[Stored records]
•••
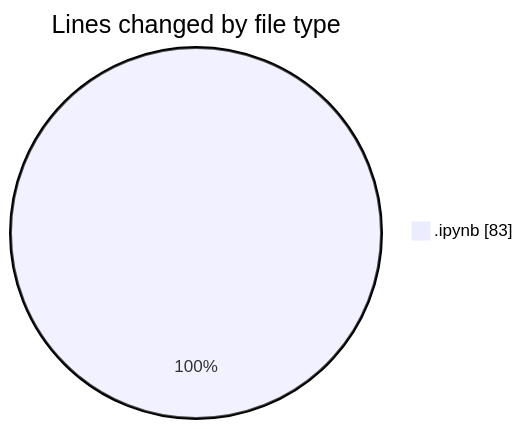
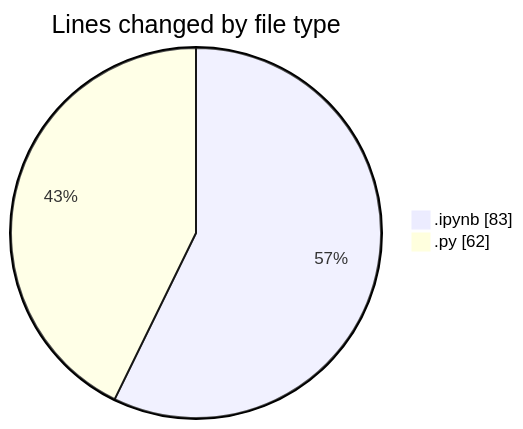
One commit to hasnaa123/code-tracking changed the first of 2 diagrams in 2026-02-08/fondamentals/README.md. Above: the diagram before and after it, drawn with Mermaid. The commit also changed other lines of this file and 1 other file, not shown here.

````diff
--- a/2026-02-08/fondamentals/README.md
+++ b/2026-02-08/fondamentals/README.md
@@ -20,5 +21,6 @@
 ```mermaid
 pie showData
 title Lines changed by file type
 ".ipynb" : 83
+".py" : 62
 ```
````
•••
[ASSIGNED TASK]
Copy out all the entries precisely. No images.

[REPLY TO THE TASK]
One commit to hasnaa123/code-tracking changed the first of 2 diagrams in 2026-02-08/fondamentals/README.md. Above: the diagram before and after it, drawn with Mermaid. The commit also changed other lines of this file and 1 other file, not shown here.

````diff
--- a/2026-02-08/fondamentals/README.md
+++ b/2026-02-08/fondamentals/README.md
@@ -20,5 +21,6 @@
 ```mermaid
 pie showData
 title Lines changed by file type
 ".ipynb" : 83
+".py" : 62
 ```
````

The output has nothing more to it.